There's a lot to be said for national pride and playing style when it comes to soccer. There's also a lot to be said for the benefits of increased internationalization of a county's team -- especially as it reflects the very real trend of globalization going on in pretty much every other aspect of life. There will be no settling the tension between those ideas anytime soon.
But the manner of Wilshere's comments leaves one wondering whether he even looked around at his fellow Arsenal midfielders before making them.
At the very least, I'm curious what Wilshere's Arsenal teammate Mikel Arteta thinks of Wilshere's little bit of soccer isolationism.
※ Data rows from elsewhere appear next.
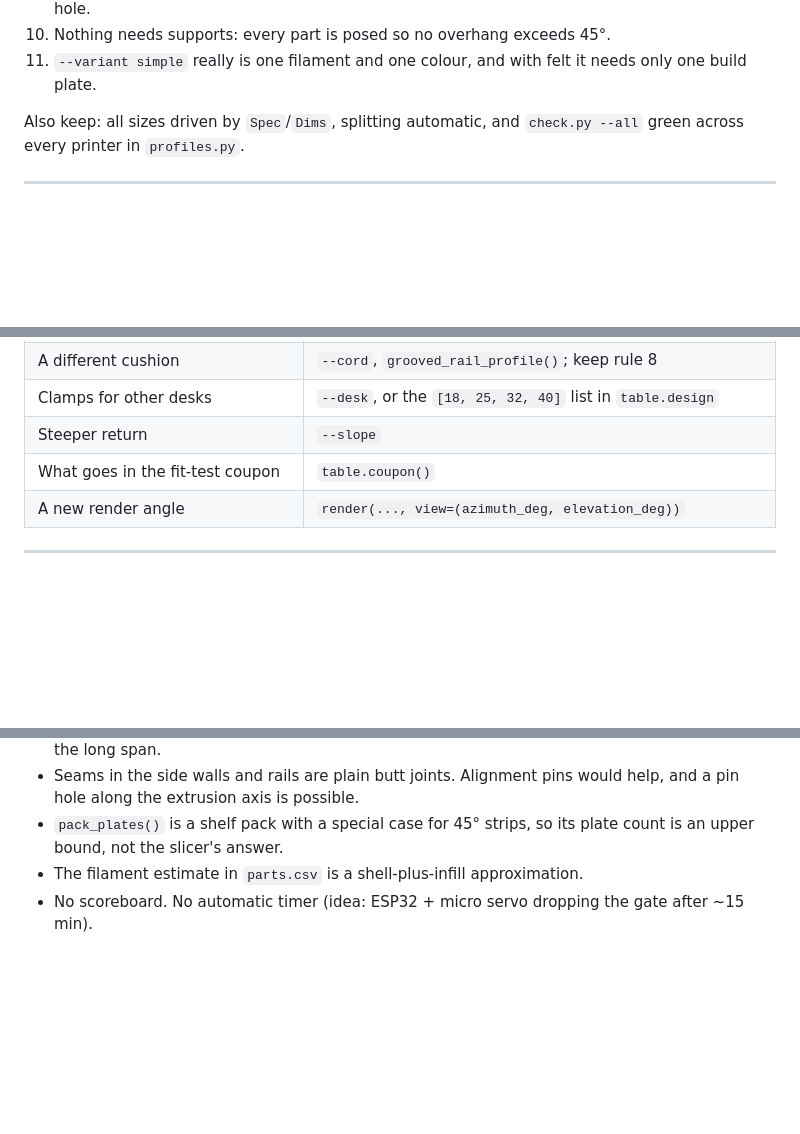
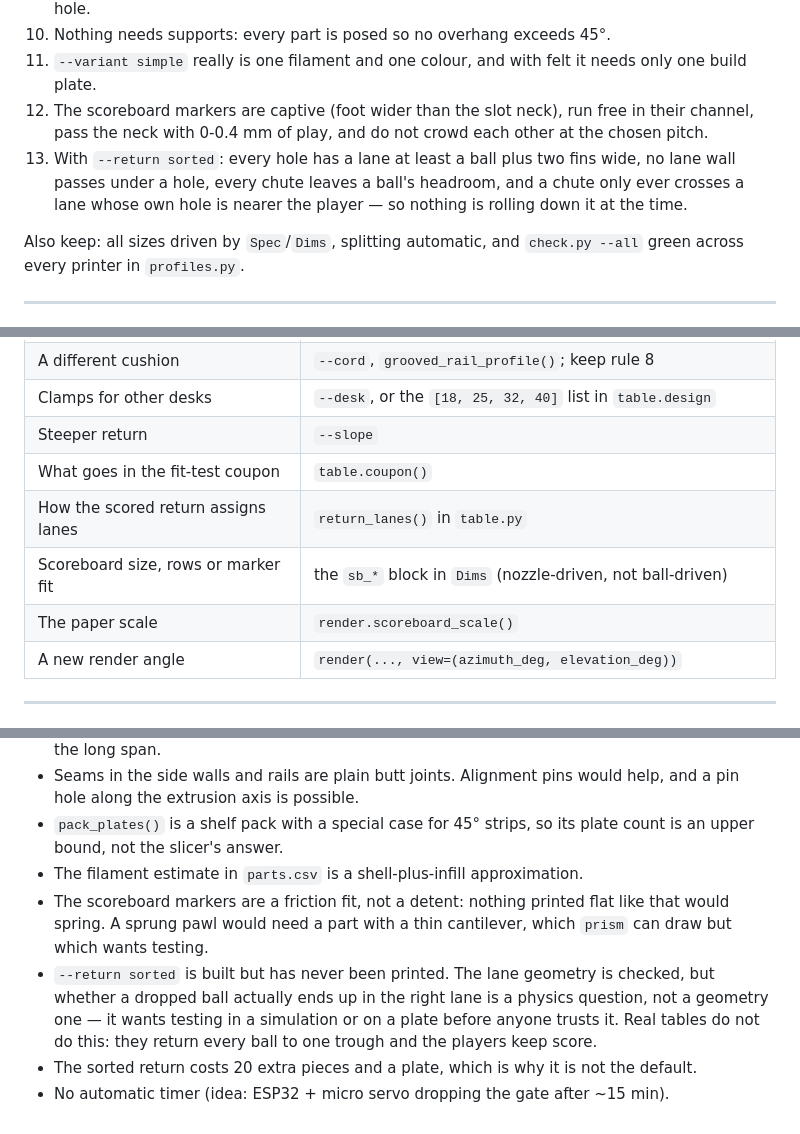
Before and after one commit to AidanJones/pocket_bar_billiards, a Markdown page: AGENTS.md, 3 parts joined by grey strips. Rendered like a GitHub page; blank space fills up the shorter version.

```diff
--- a/AGENTS.md
+++ b/AGENTS.md
@@ -189,6 +190,13 @@ to make a change pass** — fix the geometry, or ask the owner.
 10. Nothing needs supports: every part is posed so no overhang exceeds 45°.
 11. `--variant simple` really is one filament and one colour, and with felt
     it needs only one build plate.
+12. The scoreboard markers are captive (foot wider than the slot neck), run
+    free in their channel, pass the neck with 0-0.4 mm of play, and do not
+    crowd each other at the chosen pitch.
+13. With `--return sorted`: every hole has a lane at least a ball plus two
+    fins wide, no lane wall passes under a hole, every chute leaves a ball's
+    headroom, and a chute only ever crosses a lane whose own hole is nearer
+    the player — so nothing is rolling down it at the time.
 
 Also keep: all sizes driven by `Spec`/`Dims`, splitting automatic, and
 `check.py --all` green across every printer in `profiles.py`.
@@ -210,6 +218,9 @@ Also keep: all sizes driven by `Spec`/`Dims`, splitting automatic, and
 | Clamps for other desks | `--desk`, or the `[18, 25, 32, 40]` list in `table.design` |
 | Steeper return | `--slope` |
 | What goes in the fit-test coupon | `table.coupon()` |
+| How the scored return assigns lanes | `return_lanes()` in `table.py` |
+| Scoreboard size, rows or marker fit | the `sb_*` block in `Dims` (nozzle-driven, not ball-driven) |
+| The paper scale | `render.scoreboard_scale()` |
 | A new render angle | `render(..., view=(azimuth_deg, elevation_deg))` |
 
 ---
@@ -247,5 +258,15 @@ Also keep: all sizes driven by `Spec`/`Dims`, splitting automatic, and
 - `pack_plates()` is a shelf pack with a special case for 45° strips, so its
   plate count is an upper bound, not the slicer's answer.
 - The filament estimate in `parts.csv` is a shell-plus-infill approximation.
-- No scoreboard. No automatic timer (idea: ESP32 + micro servo dropping the
-  gate after ~15 min).
+- The scoreboard markers are a friction fit, not a detent: nothing printed
+  flat like that would spring. A sprung pawl would need a part with a thin
+  cantilever, which `prism` can draw but which wants testing.
+- `--return sorted` is built but has never been printed. The lane geometry
+  is checked, but whether a dropped ball actually ends up in the right lane
+  is a physics question, not a geometry one — it wants testing in a
+  simulation or on a plate before anyone trusts it. Real tables do not do
+  this: they return every ball to one trough and the players keep score.
+- The sorted return costs 20 extra pieces and a plate, which is why it is
+  not the default.
+- No automatic timer (idea: ESP32 + micro servo dropping the gate after
+  ~15 min).
```
Also changed, not shown: other parts of AGENTS.md (+1 -0 lines), README.md (+53 -6 lines), stl/print_plan.md (+5 -1 lines), previews/preview_plates.png, previews/preview_scoreboard.png (added), previews/preview_sorted_return.png (added), 11 other files.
Arteta, frozen out of the Spanish national team due to its midfield's historically great depth, flirted with the possibility of playing for England in 2010 before FIFA statutes determined he couldn't do so. Arteta has no familial connection to the U.K., but he had been residing there for eight years at the time he considered the switch. In that time, he matured into one of the Premier League's finest midfielders -- a tough, savvy talent as adept at hitting the killer pass as any single English player in his generation. Not inconsequentially, it's a skill England could have used in that period. Does Arteta's Spanish nationality negate his ability? Or his obvious affinity for the English game?
I also wonder what Arsenal midfield maestro Aaron Ramsey thinks of that hard tackling that Wilshere loves so much. Ramsey's promising career was de-railed because of one such tackle made by Stoke City's Ryan Shawcross -- a player that exactly typifies the English caricature Wilshere paints. The leg-breaking tackle happened nearly three years ago, and Ramsey is only now starting to look like the player he was before the incident (and even that is sort of miraculous). Here's a video of Shawcross' tackle, if you want. Don't watch if you're squeamish.
Was Shawcross a terrible villain? No. He was doing his job, playing the game as he best knew how to play it, his knowledge molded by years upon years of coaching by people who also believe in that destructive "get stuck in" ideal masquerading as a national style.
I also wonder how Wilshere's comments sound to young England hopefuls who could eventually lineup alongside him. Players like Saide Berahino, the West Brom striker who escaped with his parents from Burundi at the age of 10, and now finds himself in England's U-21 team a decade later. Do those extra five years in England qualify him as a "great character" to Wilshere?
Of course, it's important to remember that Wilshere is only 21 himself. Were he more mature, he may not have said such a foolish thing. And if he were older, he might have a fresher memory of all the naturalized players in international soccer that came to truly represent their country's teams and styles of play. Marcos Senna was Spain's best player at Euro 2008, starting the nation on its run of dominance, and he was born and raised in Brazil. Deco helped Portugal stay among the elite through much of the 2000s, and he too was born in Brazil. Wilshere probably has no idea who David Regis is (nor should he), but the native Frenchman and naturalized American made the U.S. squad for two World Cups.
And then there's Januzaj, who has rejected multiple invites from the Belgian association to join their setup -- even at the youth level, where he would not be cap-tied if he appeared. He also qualifies for Albania, Turkey, Serbia and Kosovo (though FIFA doesn't yet recognize them as a soccer nation).
Something tells me that no matter which he chooses, he will be greeted with open arms. As he should be. BERLIN: Januzaj adds to youth movement in EPL's early days; more thoughts